“Lesbian separatism is the feminist political act of choosing to be around only lesbians or only women. In the early years of the Feminist Movement, some lesbians chose to avoid interacting with men as a way to remove themselves from male-dominated society. Their belief was that even well-meaning men were sexist and influenced by the patriarchy. They chose to be around only women in order to understand what womanhood and sisterhood is really all about. Some women moved to the country, bought land and created women-only societies. Avoiding all men was impossible, but they chose to have all of their significant relationships with women. The idea was that women could never truly understand themselves as powerful beings if they were immersed in the dominant, sexist culture. From lesbian separatism the idea of women-only space came into being at concerts, conferences and festivals.” 

This particular woman we met in Germany was so much of a Separatist, she gave her son to his father because she couldn’t abide by having a penis in the house. 

Historically, it’s important to note the connection between the Black Separatist movements of the sixties, acting as models for the women who came after in the seventies. Other societies have also chosen to remove themselves from the mainstream, too; the Amish and the Shakers, for instance. 

Any of us who’ve been in the birth world for any length of time have watched the same happen. Doctor? Obstetrician? Doctor of Osteopathy? Family Practice MD? Registered Nurse? RN with or without a BSN? Certified Nurse Midwife? Certified Midwife? Licensed Midwife? Certified Professional Midwife? Unlicensed/Direct-Entry Midwife? Religious Midwife? Overseeing organizations are created, a board elected, rules written (and continuously debated); exclusivity is a hallmark of any patriarchally-oriented organization.

Again, under each of the above monikers, factions develop, pulling together and, at the same time, pulling apart, oftentimes creating a whole new category. 

In the late 1970’s, the Michigan Womyn’s Music Festival was born.
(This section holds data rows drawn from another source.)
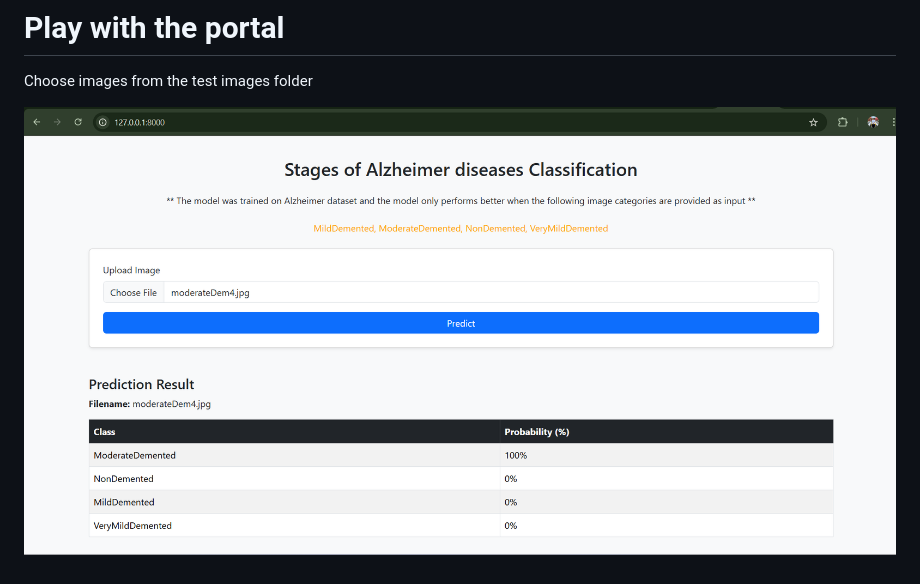
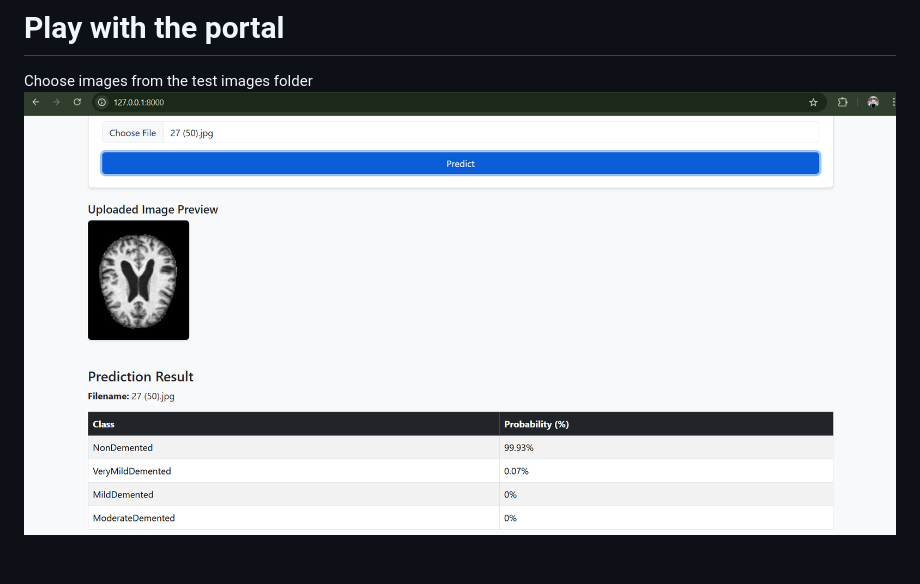
Before and after one commit to mdparvex/FastAPI_Alzheimer_classification, a Markdown page: README.md, the part around the change. Drawn GitHub-style; pictures changed too: image-1.png (added).

```diff
--- a/README.md
+++ b/README.md
@@ -78,5 +78,4 @@ Returns:
 
 # Play with the portal
 Choose images from the test images folder
-
-![alt text](image.png)
+![alt text](image-1.png)
```
Also changed, not shown: 1 other file.
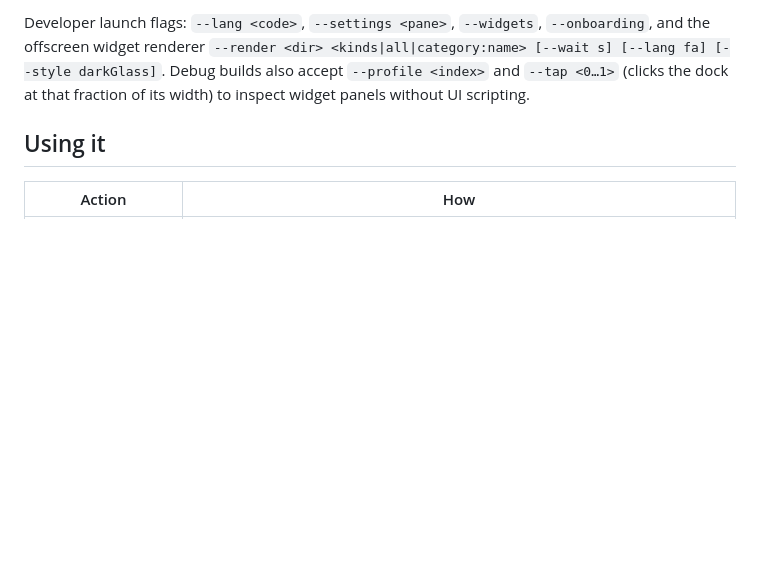
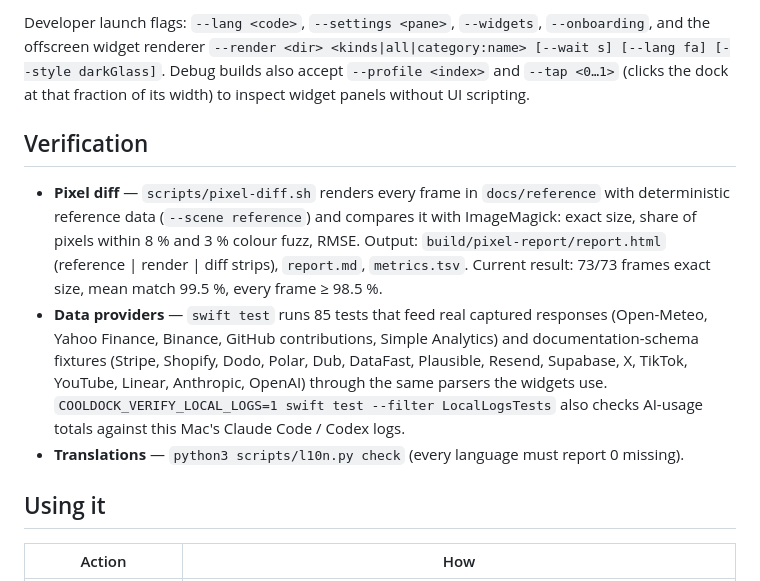
Before and after one commit to farvisun/nicedock, a Markdown page: README.md, the part around the change. Rendered like a GitHub page; blank space fills up the shorter version.

Commit message:
README: verification section (pixel diff, provider tests, translations)
Co-Authored-By: Claude Opus 5.5 <noreply@anthropic.com>

```diff
--- a/README.md
+++ b/README.md
@@ -25,6 +25,19 @@ Developer launch flags: `--lang <code>`, `--settings <pane>`, `--widgets`, `--on
 renderer `--render <dir> <kinds|all|category:name> [--wait s] [--lang fa] [--style darkGlass]`.
 Debug builds also accept `--profile <index>` and `--tap <0…1>` (clicks the dock at that fraction of its
 width) to inspect widget panels without UI scripting.
+
+## Verification
+
+- **Pixel diff** — `scripts/pixel-diff.sh` renders every frame in `docs/reference` with deterministic
+  reference data (`--scene reference`) and compares it with ImageMagick: exact size, share of pixels within
+  8 % and 3 % colour fuzz, RMSE. Output: `build/pixel-report/report.html` (reference | render | diff strips),
+  `report.md`, `metrics.tsv`. Current result: 73/73 frames exact size, mean match 99.5 %, every frame ≥ 98.5 %.
+- **Data providers** — `swift test` runs 85 tests that feed real captured responses (Open-Meteo, Yahoo
+  Finance, Binance, GitHub contributions, Simple Analytics) and documentation-schema fixtures (Stripe,
+  Shopify, Dodo, Polar, Dub, DataFast, Plausible, Resend, Supabase, X, TikTok, YouTube, Linear, Anthropic,
+  OpenAI) through the same parsers the widgets use. `COOLDOCK_VERIFY_LOCAL_LOGS=1 swift test --filter
+  LocalLogsTests` also checks AI-usage totals against this Mac's Claude Code / Codex logs.
+- **Translations** — `python3 scripts/l10n.py check` (every language must report 0 missing).
 
 ## Using it
 
```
Note the spelling of “womyn” (alternately spelled “wimmin”) – any derivative of the word “men” in it was changed to a different, “womon”-centered word. (We find this same mindset in birth with the renaming of the vagina to yoni or contractions to surges.) While I didn’t come out until late 1986, the Music Festival, and many others like it were still going strong, this one in particular continuing today. 

 If you poke around, Googling MWMF, you’ll see an on-going discussion, years long, about whether to allow transgender folks to attend. Lisa Vogel, one of the founders of the yearly event says: 

“Since 1976, the Michigan Womyn’s Music Festival has been created by and for womyn-born womyn, that is, womyn who were born as and have lived their entire life experience as womyn. Despite claims to the contrary by Camp Trans organizers, the Festival remains a rare and precious space intended for womyn-born womyn.” 

Interestingly, this wasn’t a concern back in the mid-late 80’s. Instead, then, it was the battle between allowing male children to attend or not. Some didn’t want any males there… no penises at all. Others were okay with nurslings and there were women who said kids under five. They picked five years old because they were still heavily influenced by their mothers, but after that they were in school and being influenced by the patriarchy. I see now, they’ve got two delineations: five and ten. They are segregated, but still permitted to attend. Why the five to ten-year olds? They were in school, but before puberty hit, when they would be considered real men. 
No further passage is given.